» What the task requires
The output should consist solely of the line containing "Update maintainers list in README.md" and the lines that follow it through the end of the data below.

┄┄┄┄┄┄

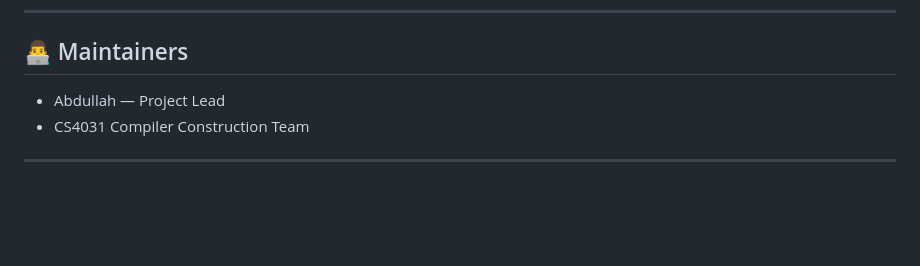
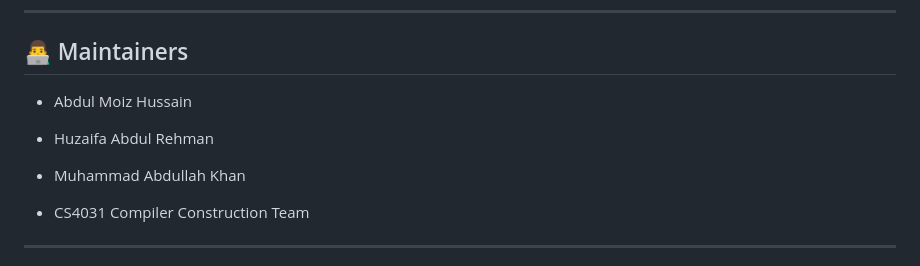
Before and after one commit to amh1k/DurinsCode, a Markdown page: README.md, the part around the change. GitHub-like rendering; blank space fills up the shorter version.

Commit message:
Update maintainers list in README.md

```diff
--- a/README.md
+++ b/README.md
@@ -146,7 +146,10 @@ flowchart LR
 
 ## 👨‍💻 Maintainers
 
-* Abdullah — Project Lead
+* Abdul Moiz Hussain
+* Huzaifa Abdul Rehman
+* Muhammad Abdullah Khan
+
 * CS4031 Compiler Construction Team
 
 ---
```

┄┄┄┄┄┄

» Task output
Update maintainers list in README.md

```diff
--- a/README.md
+++ b/README.md
@@ -146,7 +146,10 @@ flowchart LR
 
 ## 👨‍💻 Maintainers
 
-* Abdullah — Project Lead
+* Abdul Moiz Hussain
+* Huzaifa Abdul Rehman
+* Muhammad Abdullah Khan
+
 * CS4031 Compiler Construction Team
 
 ---
```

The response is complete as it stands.